Written by Dolapo Adejumo
I grew up in a rural community where I spent the first eight years of my life hearing tales of hunters interacting with local fauna. When I got in front of televisions as well, I’d stay glued to Animal Planet and Natgeo wild. I say my appreciation for the natural world was intrinsic, nothing else was as enchanting at nature for my bright young self.
I found biology the easiest and most interesting of all my subjects in secondary school. I’d stay up at night reading some chapter of a big advanced textbook I’d gotten from my mom. I’d always plant herbs and shrubs, religiously watering them, both in the dry season and weirdly in the rainy season as well. I chose to study Wildlife and Ecotourism Management for my undergraduate, despite resistance from my folks to go for something more economically prospective.

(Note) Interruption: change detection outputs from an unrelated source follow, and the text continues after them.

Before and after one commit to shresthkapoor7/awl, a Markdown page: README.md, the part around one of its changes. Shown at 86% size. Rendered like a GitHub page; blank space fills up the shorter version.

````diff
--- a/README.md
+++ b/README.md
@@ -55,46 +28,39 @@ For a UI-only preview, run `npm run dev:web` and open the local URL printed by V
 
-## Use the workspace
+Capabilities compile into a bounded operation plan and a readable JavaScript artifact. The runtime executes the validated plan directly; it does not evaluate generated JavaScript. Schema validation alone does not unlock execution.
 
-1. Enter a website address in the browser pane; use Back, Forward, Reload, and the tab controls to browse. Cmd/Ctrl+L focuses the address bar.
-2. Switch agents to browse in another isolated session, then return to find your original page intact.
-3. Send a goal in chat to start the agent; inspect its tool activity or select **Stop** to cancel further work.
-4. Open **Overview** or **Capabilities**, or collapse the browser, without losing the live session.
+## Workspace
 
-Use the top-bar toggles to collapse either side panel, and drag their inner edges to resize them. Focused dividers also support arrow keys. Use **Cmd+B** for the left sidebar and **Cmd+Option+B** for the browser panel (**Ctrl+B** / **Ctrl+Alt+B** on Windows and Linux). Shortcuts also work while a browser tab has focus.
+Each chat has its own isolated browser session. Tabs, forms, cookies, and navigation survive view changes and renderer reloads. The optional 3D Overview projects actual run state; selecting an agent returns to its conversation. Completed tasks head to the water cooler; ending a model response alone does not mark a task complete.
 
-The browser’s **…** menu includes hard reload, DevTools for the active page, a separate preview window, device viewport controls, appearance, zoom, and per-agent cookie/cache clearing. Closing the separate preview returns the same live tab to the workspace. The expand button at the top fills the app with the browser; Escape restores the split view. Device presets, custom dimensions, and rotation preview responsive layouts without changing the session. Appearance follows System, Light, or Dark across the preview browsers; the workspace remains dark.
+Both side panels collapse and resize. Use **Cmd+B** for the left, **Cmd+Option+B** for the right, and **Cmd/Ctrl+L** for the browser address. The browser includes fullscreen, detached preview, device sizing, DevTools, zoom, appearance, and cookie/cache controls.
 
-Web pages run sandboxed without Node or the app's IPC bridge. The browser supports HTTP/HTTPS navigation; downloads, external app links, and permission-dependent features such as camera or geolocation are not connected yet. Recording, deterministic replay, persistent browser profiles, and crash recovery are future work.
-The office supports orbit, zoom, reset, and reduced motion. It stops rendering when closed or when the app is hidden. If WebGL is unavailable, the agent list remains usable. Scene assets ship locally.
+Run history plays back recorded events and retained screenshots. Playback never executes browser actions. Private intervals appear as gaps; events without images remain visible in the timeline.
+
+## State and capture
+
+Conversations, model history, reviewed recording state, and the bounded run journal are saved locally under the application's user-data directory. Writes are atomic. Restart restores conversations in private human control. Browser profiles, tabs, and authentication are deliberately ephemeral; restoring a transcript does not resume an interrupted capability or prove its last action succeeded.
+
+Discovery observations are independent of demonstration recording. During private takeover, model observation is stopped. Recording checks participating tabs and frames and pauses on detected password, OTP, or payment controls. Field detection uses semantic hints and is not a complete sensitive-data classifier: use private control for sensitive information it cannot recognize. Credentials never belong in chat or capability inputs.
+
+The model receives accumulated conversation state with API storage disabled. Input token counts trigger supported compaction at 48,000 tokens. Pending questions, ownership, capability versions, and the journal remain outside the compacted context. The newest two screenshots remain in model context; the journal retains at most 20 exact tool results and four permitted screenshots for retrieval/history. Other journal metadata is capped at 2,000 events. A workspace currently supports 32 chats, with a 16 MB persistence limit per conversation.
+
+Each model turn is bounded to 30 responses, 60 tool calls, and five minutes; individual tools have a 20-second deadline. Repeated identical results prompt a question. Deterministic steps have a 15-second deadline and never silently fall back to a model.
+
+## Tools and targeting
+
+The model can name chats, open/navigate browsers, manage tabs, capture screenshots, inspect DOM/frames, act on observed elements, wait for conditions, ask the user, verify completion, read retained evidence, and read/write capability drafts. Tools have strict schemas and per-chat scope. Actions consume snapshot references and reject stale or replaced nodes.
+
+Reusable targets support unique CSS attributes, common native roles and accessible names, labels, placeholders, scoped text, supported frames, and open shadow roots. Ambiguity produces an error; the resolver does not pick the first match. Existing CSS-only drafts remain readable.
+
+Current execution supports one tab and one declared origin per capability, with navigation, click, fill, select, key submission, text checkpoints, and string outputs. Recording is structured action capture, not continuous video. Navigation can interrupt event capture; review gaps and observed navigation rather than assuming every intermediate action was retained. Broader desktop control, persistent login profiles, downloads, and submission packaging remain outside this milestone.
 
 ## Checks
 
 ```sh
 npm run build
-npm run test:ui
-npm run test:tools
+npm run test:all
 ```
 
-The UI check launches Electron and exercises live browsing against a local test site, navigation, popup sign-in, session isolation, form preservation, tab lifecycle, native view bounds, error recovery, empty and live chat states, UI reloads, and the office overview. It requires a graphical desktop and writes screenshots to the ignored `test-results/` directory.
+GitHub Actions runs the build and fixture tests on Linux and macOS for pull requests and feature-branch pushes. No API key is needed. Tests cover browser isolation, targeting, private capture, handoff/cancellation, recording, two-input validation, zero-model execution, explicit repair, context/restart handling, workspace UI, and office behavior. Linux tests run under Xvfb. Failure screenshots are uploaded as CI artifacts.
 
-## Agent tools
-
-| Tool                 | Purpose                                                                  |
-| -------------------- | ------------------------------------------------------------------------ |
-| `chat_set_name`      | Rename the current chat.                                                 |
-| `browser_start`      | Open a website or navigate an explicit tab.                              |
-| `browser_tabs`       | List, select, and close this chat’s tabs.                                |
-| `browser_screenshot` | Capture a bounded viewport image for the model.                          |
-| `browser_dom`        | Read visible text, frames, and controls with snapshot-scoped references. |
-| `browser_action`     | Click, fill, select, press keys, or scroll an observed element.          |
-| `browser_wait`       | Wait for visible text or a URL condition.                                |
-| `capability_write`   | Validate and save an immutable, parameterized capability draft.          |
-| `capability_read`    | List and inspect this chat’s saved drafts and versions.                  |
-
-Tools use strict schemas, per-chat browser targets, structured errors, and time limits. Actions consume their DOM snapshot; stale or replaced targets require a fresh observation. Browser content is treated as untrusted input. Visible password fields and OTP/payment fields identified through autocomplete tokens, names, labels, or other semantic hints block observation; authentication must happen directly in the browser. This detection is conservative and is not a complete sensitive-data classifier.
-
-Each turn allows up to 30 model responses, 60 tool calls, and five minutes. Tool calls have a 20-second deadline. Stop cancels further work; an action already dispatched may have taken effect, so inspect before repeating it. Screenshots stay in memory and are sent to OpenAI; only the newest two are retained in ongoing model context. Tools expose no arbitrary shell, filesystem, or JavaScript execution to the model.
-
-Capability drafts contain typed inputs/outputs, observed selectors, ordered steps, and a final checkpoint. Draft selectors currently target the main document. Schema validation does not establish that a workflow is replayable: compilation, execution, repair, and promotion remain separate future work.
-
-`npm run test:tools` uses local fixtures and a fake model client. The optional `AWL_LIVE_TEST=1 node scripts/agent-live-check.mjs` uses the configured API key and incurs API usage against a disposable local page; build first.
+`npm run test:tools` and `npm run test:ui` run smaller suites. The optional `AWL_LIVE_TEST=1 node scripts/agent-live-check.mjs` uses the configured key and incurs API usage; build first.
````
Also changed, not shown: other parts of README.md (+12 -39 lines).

The loneliness for nature lovers in developing nations is truly palpable. I didn’t have friends and was usually treated as a weirdo who looked at birds. The climate here is really different from what I saw on TV. The disregard for other life forms has resulted in a rapid decline in most megafauna and flora populations. There’s are so many locally extinct species that have been driven to extinction due to overexploitation. Worse off is that I can’t even discuss with friends about the need to keep species around without being dismissed as weird. I feel misplaced oftentimes, unsure of where to make an impact.
Uni went by fast, and my folks were right. It was so difficult to get a job in conservation, and well-paying jobs were even more scarce. I got a job, an office job, working as support personnel at an erosion control project. I do console myself that it’s still an environmentally focused job. Sadly, I am completely unfulfilled at this job, but I’m too scared to quit because I know it’s difficult to find a job in the conservation industry. I self reflect and I cringe at how much I’ve changed under the social and emotional demands to conform and not act or talk weird.
I’m no longer the soft child who watered plants, adopted insects, reared rabbits, fed fishes, shared beds with my dog and cared for wounded lizards. I’m still yet to understand what stands in his place. I am still a passionate conservationist, hoping to regain his voice.
That’s the sum of my story and I hope it inspires others to share.
For more of Dolapo, check out @dollype805 on Instagram
I really resonated with this blog post and am so glad you shared your story. I don’t feel solid in my conservation career yet, but it will come for us in time! However, letting time take its course can be quite stressful.